Goal of the exercise |
For every entry below, give an exact repeat and leave out the pictures.

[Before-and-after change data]
◆ ◆ ◆ ◆

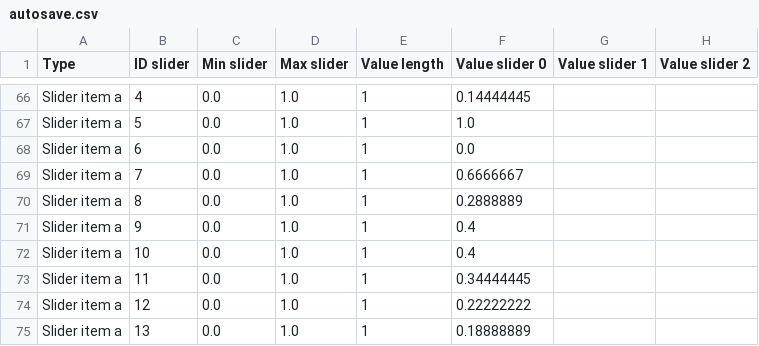
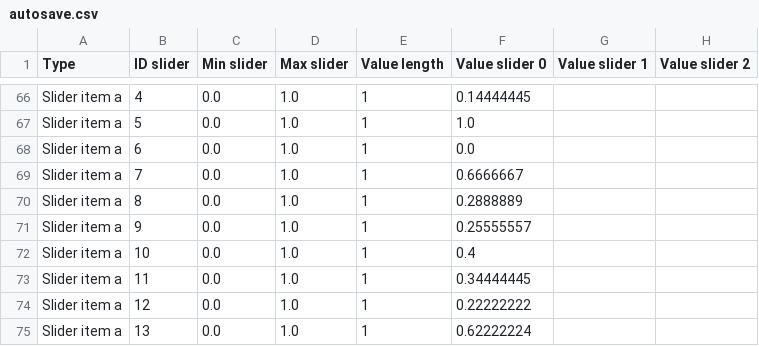
Before and after one commit to knupel/ROMANESCO-Processing, a CSV file: src/sources/autosave.csv, drawn as a sheet; only a part is shown, gaps mark what is left out; the diff covers the shown part only; the diff names each change by its address in the sheet, - before the commit and + after, or states it on an @@ line.

```diff
--- a/src/sources/autosave.csv
+++ b/src/sources/autosave.csv
-F71 (Value slider 0): 0.4
+F71 (Value slider 0): 0.25555557
-F75 (Value slider 0): 0.18888889
+F75 (Value slider 0): 0.62222224
```
Also changed, not shown: 4 added rows and 21 edited cells elsewhere in this file, 6 other files.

◆ ◆ ◆ ◆

Written response |
Before and after one commit to knupel/ROMANESCO-Processing, a CSV file: src/sources/autosave.csv, drawn as a sheet; only a part is shown, gaps mark what is left out; the diff covers the shown part only; the diff names each change by its address in the sheet, - before the commit and + after, or states it on an @@ line.

```diff
--- a/src/sources/autosave.csv
+++ b/src/sources/autosave.csv
-F71 (Value slider 0): 0.4
+F71 (Value slider 0): 0.25555557
-F75 (Value slider 0): 0.18888889
+F75 (Value slider 0): 0.62222224
```
Also changed, not shown: 4 added rows and 21 edited cells elsewhere in this file, 6 other files.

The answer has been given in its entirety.